I really have no idea what Lionhead Studios was thinking. My best guess is that Peter Molyneux has been trying to convince people since 2004 that Fable’s expressions system is a deep and complex metaphor for human interaction, and that after six years of people going “LOL that’s kind of weird I guess”, he decided to make them mandatory this time around. Maybe it wouldn’t be so bad if the expressions used weren’t so damned goofy. Maybe it would help if I wasn’t watching the same set of four ten-second-long sequences a hundred times in a row. Maybe if it didn’t require me to do three expressions, a jaunt into the mountains, three more expressions, and another trek into different mountains all for ONE PERSON to declare their emotionally-devoid everlasting fake friendship to me, I would not be laying mushroom clouds right now really quietly so as not to wake my son. Perhaps if I did not have to repeat the aforementioned ridiculous sequence of events dozens of times during the game, I would not be saying “perhaps” so much. If you are troubled by how many times I have said “perhaps” in this paragraph, perhaps you should avoid Fable 3 like the plague. The bad kind.

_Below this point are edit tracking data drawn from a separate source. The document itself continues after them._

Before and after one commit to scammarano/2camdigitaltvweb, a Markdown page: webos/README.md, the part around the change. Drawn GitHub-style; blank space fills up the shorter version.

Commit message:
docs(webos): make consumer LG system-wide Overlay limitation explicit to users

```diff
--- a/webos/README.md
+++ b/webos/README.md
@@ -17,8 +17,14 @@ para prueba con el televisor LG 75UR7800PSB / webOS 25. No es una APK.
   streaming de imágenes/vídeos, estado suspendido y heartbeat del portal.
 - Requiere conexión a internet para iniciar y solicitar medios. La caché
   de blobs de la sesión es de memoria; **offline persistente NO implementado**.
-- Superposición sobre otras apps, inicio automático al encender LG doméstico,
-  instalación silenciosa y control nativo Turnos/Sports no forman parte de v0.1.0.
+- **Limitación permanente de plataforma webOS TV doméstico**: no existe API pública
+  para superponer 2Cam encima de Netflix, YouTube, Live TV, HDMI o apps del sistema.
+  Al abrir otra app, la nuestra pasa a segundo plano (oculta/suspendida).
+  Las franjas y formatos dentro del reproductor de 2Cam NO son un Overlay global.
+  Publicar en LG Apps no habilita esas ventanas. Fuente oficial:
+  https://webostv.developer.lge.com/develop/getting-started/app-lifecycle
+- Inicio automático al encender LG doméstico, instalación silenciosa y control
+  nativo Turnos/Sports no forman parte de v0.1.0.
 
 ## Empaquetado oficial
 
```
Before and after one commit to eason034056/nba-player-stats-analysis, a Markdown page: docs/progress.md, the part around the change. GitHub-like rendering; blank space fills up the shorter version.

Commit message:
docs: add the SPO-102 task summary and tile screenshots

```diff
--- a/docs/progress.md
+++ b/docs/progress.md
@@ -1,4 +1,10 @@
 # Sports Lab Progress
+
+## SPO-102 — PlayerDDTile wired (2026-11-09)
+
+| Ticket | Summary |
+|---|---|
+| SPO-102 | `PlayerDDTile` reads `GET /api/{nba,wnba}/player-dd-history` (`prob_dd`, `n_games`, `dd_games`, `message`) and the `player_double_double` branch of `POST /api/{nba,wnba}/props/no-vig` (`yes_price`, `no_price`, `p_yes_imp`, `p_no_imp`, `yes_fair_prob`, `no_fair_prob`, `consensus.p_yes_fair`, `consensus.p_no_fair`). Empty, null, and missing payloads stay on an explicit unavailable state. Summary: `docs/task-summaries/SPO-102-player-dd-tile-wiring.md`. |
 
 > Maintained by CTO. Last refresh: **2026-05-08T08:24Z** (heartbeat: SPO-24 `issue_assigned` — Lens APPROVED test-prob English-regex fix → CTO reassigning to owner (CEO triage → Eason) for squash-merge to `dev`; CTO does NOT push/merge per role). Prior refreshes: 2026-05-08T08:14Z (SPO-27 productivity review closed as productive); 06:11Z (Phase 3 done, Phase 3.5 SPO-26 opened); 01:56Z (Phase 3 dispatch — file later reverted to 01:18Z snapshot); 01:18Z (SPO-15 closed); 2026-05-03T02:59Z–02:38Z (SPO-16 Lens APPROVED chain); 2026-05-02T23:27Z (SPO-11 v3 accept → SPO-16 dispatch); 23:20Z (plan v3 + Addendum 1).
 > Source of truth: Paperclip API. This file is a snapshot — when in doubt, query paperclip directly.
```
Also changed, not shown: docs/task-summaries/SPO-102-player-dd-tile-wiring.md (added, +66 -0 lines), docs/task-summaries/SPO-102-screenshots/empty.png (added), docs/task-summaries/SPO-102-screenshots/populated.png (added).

Really, the thing that makes all of this several orders of magnitude more awful for me is that, as I mentioned before, the rest of the game is wonderful. Sure, I have some issues with the UI, and I’ve seen a bug here and there, but I can cheerfully look past that kind of stuff if I get immersed in the story. Honestly, if anybody should be mad that this game went this direction, it’s the developers and writers and artists who worked so hard to make all the nonstupid portions of the game so amazing. I think I would lose my mind if I weaved such a beautiful world into being and somebody demanded it be turned into a Fisher-Price Sexual Deviancy Playset. It’s like I’m trapped in a nightmare about Fable and Brave New World, and everyone in the whole world is Epsilons, and they’re all horny. And, though it may not seem like it currently, I actually believe there is a time and place for these kinds of things. The Sims is a great game. Running around doing whimsical metaphorical actions to symbolize true human relationships or whatever might be OK if it were its OWN GAME. But trying to blend this sort of thing with a real story and well-developed characters is inconsistent and confusing at best and infuriating at worst. I opted for the latter. It damn near ruined the whole experience for me. It may yet.

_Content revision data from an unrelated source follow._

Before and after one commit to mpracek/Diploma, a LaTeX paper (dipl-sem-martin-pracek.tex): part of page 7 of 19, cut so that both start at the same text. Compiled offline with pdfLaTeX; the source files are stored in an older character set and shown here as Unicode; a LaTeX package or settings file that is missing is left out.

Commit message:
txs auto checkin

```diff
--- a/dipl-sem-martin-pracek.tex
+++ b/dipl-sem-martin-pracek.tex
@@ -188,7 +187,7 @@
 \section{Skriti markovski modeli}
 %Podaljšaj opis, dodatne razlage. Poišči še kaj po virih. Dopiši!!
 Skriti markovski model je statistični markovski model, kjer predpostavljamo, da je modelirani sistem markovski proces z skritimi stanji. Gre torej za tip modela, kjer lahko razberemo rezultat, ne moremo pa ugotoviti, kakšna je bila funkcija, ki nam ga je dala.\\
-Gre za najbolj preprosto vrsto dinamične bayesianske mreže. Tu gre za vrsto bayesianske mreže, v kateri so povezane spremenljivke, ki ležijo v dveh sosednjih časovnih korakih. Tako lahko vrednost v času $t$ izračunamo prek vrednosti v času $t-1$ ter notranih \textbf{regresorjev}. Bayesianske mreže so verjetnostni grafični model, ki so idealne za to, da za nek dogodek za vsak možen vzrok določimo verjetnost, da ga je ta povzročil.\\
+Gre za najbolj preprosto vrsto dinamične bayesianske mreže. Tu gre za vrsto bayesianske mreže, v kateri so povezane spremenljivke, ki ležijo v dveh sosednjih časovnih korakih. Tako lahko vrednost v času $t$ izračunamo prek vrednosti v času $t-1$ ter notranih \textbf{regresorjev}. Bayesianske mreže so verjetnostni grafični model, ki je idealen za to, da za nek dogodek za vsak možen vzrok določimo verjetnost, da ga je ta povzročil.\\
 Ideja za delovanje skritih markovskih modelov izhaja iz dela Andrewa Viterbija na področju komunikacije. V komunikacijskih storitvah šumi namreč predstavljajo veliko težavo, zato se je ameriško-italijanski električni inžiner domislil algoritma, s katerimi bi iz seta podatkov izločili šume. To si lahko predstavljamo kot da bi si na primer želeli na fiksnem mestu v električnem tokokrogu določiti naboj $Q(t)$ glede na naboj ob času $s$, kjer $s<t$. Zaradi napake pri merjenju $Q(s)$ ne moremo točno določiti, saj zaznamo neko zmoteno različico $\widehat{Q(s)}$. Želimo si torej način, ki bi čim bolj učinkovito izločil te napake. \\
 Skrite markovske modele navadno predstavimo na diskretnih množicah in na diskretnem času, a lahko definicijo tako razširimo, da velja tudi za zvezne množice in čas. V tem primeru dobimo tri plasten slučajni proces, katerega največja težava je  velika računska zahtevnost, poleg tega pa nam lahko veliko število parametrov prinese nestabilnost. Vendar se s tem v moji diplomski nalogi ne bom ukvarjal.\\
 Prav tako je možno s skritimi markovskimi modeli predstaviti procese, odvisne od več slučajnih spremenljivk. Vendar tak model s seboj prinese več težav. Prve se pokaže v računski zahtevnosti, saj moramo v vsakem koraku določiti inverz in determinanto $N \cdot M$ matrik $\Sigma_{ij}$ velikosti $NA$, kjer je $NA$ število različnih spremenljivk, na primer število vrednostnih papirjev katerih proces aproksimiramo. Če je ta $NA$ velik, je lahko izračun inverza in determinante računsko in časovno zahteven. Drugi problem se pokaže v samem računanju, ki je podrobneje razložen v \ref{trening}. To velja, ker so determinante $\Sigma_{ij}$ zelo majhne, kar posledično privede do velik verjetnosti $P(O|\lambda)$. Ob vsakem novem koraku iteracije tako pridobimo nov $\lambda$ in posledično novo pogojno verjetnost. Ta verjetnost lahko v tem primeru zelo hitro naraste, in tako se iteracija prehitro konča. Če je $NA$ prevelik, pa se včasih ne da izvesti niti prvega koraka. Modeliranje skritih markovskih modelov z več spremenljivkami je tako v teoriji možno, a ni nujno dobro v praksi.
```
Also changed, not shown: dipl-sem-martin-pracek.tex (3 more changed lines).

All this vitriol, and I’m only halfway through the game. That’s why it’s a “Half-Review”. It is not some sort of weird genealogical thing, nor is it radioactive. Well, maybe it is radioactive. Regardless, I am going to finish this game, free all the children, kill the king and wear his skin as a cape, ride a rainbow pony off into the sunset, and fix the economy. Just like Obama. No matter how many times I have to put Baby in a corner. So listen up, Lionhead. If I finish this out, and the plot falls flat, I am going to write a really negative review.